**EXERCISE GOAL**
Among the records that follow, how many lines contain the word "enunciados"? Give the number and no other words.

**RECORDS PROVIDED**
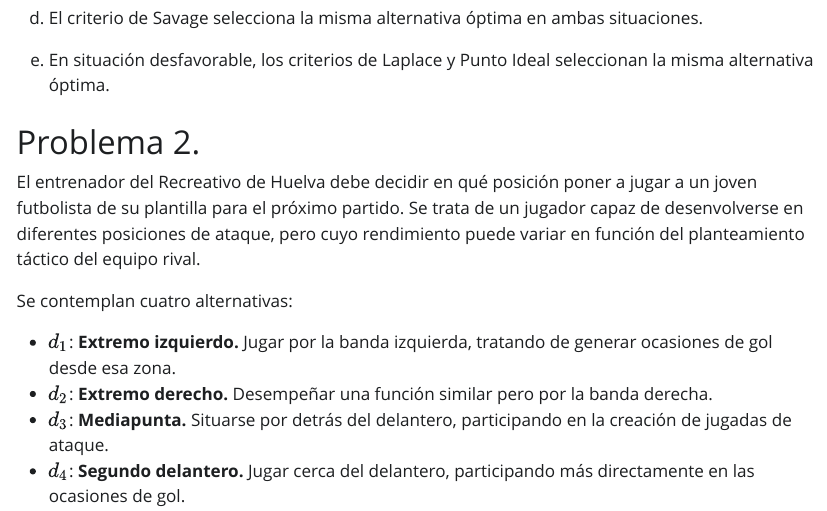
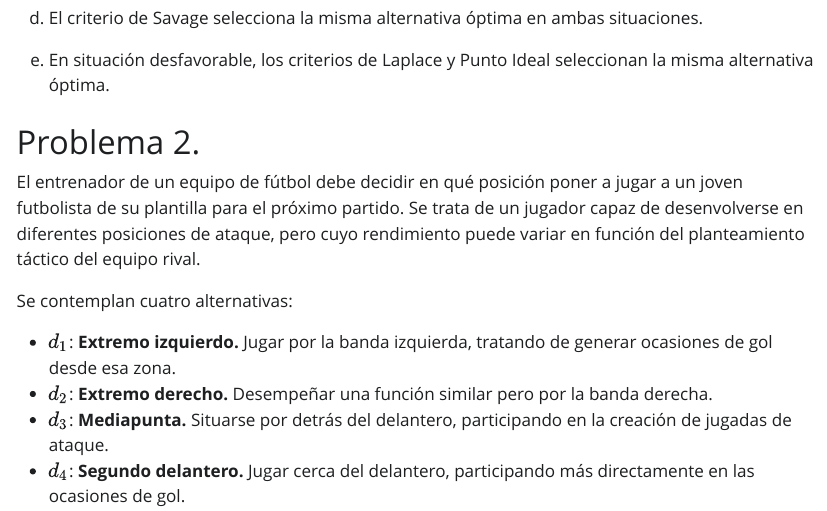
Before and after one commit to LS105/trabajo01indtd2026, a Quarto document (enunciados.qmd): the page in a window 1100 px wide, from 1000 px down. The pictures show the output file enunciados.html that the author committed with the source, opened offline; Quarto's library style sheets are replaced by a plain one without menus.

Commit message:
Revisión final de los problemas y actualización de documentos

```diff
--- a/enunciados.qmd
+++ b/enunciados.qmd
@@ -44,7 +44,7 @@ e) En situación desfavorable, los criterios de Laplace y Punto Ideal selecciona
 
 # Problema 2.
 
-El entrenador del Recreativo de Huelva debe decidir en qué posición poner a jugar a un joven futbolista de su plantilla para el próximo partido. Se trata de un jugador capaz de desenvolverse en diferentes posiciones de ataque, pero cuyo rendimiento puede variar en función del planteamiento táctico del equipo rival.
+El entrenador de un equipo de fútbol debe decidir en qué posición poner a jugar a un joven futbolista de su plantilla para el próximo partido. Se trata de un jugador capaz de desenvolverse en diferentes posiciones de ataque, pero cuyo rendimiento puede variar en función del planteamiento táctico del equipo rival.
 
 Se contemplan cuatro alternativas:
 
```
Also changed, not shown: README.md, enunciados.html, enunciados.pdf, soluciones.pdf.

**RESPONSE TO THIS TASK**
4